#### DIRECTIONS FOR THIS TASK
Search the records below for the string "core", and report each line that contains it.
Segment Start: DATA
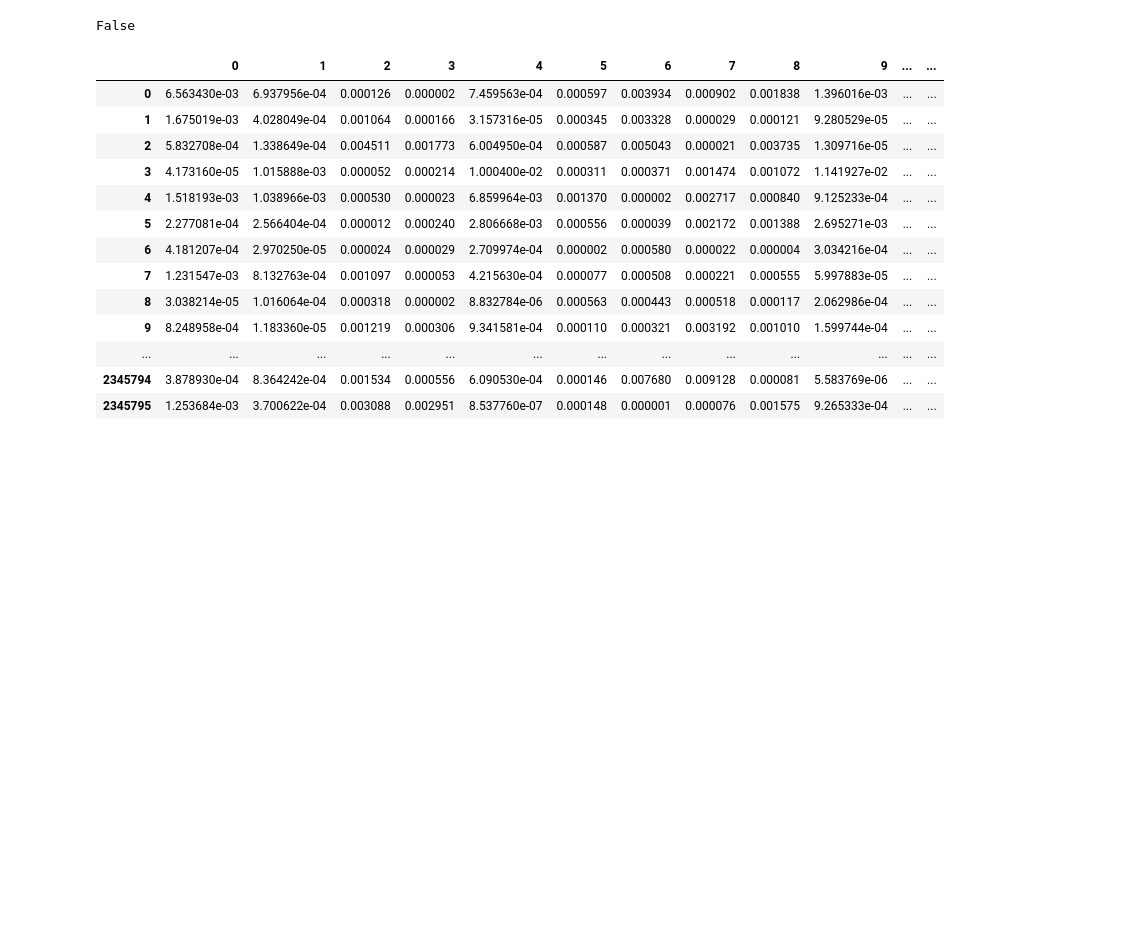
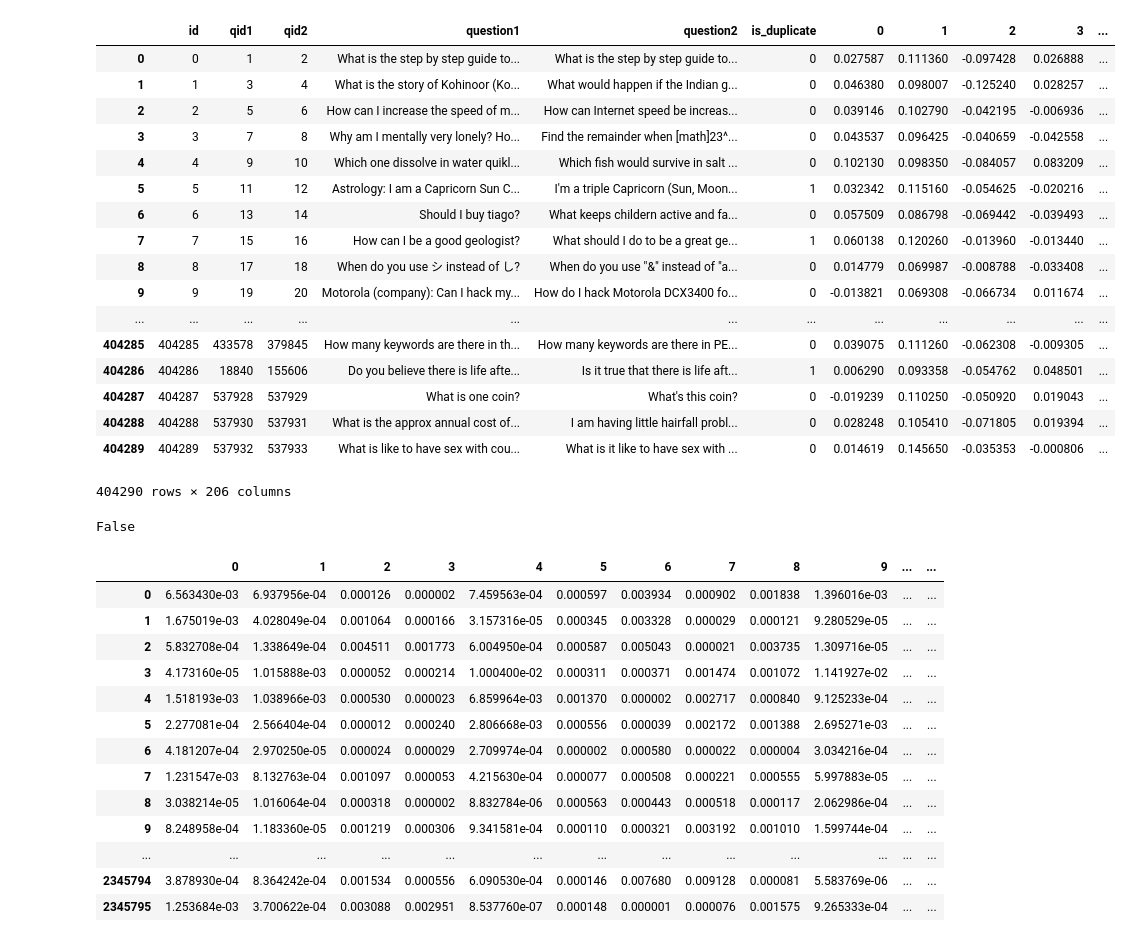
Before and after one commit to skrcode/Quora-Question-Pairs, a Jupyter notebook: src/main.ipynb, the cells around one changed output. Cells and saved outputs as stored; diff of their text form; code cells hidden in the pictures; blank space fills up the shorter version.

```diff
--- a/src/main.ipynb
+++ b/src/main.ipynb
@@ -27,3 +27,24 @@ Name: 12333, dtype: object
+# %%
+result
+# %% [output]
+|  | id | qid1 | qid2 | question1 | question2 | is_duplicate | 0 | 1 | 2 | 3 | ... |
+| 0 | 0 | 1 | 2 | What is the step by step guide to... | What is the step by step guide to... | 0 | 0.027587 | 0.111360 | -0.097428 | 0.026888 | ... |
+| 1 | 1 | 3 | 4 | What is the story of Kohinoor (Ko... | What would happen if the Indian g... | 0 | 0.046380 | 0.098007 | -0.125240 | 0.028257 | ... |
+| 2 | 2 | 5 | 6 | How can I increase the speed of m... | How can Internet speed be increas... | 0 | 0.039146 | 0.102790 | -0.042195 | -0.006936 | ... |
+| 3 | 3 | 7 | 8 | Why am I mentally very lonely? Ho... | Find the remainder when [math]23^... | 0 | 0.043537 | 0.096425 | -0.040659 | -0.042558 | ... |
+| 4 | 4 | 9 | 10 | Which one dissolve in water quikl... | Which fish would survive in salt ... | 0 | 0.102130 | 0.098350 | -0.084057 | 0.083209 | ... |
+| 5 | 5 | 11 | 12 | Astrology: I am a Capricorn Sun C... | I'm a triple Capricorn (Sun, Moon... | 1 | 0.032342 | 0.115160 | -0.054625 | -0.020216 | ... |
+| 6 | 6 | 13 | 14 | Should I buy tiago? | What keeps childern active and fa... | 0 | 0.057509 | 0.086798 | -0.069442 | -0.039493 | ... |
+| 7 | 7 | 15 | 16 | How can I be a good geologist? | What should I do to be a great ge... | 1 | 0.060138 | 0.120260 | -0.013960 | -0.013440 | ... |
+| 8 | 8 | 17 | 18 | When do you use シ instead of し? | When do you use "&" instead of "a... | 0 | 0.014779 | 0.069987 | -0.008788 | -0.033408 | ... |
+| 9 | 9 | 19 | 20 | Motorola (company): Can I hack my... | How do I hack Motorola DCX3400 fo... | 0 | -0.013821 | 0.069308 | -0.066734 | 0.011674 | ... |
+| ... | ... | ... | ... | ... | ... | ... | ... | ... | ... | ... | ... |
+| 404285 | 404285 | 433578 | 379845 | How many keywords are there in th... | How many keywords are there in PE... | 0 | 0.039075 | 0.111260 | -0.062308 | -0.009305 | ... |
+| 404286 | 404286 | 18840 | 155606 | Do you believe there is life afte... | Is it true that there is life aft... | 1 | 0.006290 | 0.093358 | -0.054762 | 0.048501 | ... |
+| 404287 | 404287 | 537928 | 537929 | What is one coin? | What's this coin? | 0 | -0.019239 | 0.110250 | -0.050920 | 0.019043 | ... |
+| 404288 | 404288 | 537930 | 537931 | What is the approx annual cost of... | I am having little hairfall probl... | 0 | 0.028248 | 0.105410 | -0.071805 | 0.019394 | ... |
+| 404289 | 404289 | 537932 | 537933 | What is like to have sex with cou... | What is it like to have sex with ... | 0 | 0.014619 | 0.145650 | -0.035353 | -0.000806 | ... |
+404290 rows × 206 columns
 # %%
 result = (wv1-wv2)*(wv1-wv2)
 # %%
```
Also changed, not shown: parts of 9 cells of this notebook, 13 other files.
Segment End: DATA
Segment Start: DATA
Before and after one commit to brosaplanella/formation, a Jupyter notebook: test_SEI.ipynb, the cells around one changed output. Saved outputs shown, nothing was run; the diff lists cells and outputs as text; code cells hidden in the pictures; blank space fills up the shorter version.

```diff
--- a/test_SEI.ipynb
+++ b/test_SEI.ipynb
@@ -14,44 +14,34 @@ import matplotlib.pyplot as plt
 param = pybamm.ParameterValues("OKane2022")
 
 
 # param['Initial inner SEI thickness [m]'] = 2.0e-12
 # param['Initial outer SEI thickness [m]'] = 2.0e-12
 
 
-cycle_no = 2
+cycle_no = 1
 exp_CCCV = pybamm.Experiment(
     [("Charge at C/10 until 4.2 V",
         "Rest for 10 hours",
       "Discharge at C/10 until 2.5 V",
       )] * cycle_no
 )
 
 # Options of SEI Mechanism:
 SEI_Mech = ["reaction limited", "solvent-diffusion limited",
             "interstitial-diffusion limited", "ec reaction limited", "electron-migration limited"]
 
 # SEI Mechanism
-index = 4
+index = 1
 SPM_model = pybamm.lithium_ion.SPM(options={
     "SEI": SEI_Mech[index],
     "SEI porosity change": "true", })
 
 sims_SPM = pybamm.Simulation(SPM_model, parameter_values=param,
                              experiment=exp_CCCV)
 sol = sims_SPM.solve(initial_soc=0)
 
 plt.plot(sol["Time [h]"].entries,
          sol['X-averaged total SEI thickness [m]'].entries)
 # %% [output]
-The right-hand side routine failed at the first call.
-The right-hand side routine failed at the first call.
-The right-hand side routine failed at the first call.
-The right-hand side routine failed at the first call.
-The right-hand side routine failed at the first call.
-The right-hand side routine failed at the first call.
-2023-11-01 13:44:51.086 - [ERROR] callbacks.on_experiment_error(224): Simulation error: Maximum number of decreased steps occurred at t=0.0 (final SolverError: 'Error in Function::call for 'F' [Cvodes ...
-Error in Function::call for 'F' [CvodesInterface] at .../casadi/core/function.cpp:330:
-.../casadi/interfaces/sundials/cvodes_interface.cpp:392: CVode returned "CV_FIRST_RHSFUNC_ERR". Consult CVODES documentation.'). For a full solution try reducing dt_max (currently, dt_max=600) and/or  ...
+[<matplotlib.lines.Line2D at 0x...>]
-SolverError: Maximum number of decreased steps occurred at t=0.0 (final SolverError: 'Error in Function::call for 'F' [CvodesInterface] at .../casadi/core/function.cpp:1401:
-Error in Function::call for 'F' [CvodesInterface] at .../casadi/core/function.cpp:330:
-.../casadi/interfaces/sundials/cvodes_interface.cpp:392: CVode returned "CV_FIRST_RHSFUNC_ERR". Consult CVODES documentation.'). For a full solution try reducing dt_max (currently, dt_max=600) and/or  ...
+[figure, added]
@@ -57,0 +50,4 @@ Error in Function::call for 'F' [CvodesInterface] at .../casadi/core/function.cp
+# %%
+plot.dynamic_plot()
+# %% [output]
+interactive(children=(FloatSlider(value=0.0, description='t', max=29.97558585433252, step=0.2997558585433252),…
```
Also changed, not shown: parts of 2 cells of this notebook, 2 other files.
Segment End: DATA
#### EXERCISE ANSWER
-Error in Function::call for 'F' [CvodesInterface] at .../casadi/core/function.cpp:330:
-SolverError: Maximum number of decreased steps occurred at t=0.0 (final SolverError: 'Error in Function::call for 'F' [CvodesInterface] at .../casadi/core/function.cpp:1401:
-Error in Function::call for 'F' [CvodesInterface] at .../casadi/core/function.cpp:330:
@@ -57,0 +50,4 @@ Error in Function::call for 'F' [CvodesInterface] at .../casadi/core/function.cp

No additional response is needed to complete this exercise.